“It would be normal, if things are going well, and people want it,’’ Putin said in an interview with the editors of six foreign newspapers. “And if people don’t want it and things aren’t going well, and a person clings to his chair and doesn’t want to give it away, and if, on top of that, he violates the law - that would not be normal.’’
“But I don’t know whether I want to remain for more than 20 years,’’ he continued, according to an official transcript of the meeting. “I have not yet made this decision for myself.’’
During the interview, Putin forcefully defended Russia’s position in the Syrian conflict but distanced himself somewhat from the government of President Bashar Assad, refusing to answer the question of whether Assad can survive as a leader.
State-controlled television gave heavy coverage to the three-hour interview, broadcasting video of Putin parrying questions from “the most authoritative foreign editorial offices.’’ After the interview ended, Putin brought the journalists with him to an ice rink to watch him play hockey. The editors were from Britain, Canada, France, Italy, Germany, and Japan; no US publication was represented.
He discussed relations with the United States at length, however, saying the “reset’’ had yielded agreements on reducing stockpiles of strategic missiles, and Russia’s accession to the World Trade Organization, but had done “practically nothing’’ to allay Russia’s complaints about a planned US missile defense system.
Russia has long feared the system would compromise its nuclear deterrent, and Putin complained that under President George W. Bush, the United States proposed and then backed out of a deal that would have allowed Russian experts to monitor the system’s radars, to ensure they were oriented toward Iran and not Russia.
“As soon as one side comes under the illusion that it is invulnerable to a strike from the other side, there immediately arise both a number of conflicts and aggression,’’ Putin said. “Not because America is by definition an aggressive country, but because it is a fact of life. There is no way around it. And this worries us.’’
Putin came across as confident that he would not face destabilizing dissent after tomorrow’s election, despite a series of antigovernment protests that snowballed after parliamentary polls in December. He said the government had no plans to crack down on demonstrators, and that “on the contrary, [President Dmitry] Medvedev has just introduced an entire package of laws to Parliament which would liberalize our political system.’’
Near the end of the interview, Putin addressed one of the mysteries of Russian political life: his wife, Lyudmila, has virtually disappeared from public view, and there is little record of his two adult daughters. Lyudmila Putin was last seen in October 2010, when a census-taker visited the prime minister’s residence. Vladimir Putin allowed that his wife may not carry out the public duties of a first lady if he wins a third presidential term.
“I cannot say it’s easy for her to deal with this,’’ he said. “The modern media are quite ruthless and not everyone is prepared to allow this to pass through them.

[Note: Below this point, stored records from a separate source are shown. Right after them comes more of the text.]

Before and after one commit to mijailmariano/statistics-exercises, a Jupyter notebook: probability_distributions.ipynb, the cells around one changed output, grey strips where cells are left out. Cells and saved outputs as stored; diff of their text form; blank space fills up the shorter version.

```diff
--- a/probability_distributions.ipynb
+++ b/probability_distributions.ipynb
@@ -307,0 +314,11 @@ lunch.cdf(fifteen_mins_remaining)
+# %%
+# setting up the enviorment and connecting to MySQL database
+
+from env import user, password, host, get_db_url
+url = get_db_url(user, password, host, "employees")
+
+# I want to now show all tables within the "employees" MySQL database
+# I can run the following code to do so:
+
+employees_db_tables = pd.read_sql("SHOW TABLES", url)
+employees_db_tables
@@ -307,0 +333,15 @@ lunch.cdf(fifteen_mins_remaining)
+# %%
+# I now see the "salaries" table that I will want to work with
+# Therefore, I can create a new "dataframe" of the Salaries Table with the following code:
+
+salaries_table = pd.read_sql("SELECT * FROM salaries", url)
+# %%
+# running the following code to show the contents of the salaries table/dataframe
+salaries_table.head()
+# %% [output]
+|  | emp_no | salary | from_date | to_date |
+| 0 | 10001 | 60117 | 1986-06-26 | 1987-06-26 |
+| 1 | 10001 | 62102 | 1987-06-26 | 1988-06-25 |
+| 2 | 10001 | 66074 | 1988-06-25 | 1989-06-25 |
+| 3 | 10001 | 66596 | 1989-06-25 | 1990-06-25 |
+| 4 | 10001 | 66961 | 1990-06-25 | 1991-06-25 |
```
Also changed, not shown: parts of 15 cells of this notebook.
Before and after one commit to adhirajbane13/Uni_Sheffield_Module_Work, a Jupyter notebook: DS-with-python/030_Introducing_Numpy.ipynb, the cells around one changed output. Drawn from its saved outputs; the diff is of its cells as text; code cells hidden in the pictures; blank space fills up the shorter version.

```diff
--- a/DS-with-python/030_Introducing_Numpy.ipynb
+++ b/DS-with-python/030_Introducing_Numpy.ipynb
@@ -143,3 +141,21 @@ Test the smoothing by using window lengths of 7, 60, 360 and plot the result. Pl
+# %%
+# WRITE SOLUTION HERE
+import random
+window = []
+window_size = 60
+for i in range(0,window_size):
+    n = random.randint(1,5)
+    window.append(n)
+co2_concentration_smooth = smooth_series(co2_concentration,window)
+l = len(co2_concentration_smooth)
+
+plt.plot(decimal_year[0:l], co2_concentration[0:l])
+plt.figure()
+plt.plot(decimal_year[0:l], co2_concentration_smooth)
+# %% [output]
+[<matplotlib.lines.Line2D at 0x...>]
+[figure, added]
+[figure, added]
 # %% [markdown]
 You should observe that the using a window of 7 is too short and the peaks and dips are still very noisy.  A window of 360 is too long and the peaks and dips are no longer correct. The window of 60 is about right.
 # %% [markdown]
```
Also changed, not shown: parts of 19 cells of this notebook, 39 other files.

You can see that members of my family are not involved in politics or business. They aren’t involved in anything and I would like them to be left alone, too. This is connected with their personal welfare and security.’’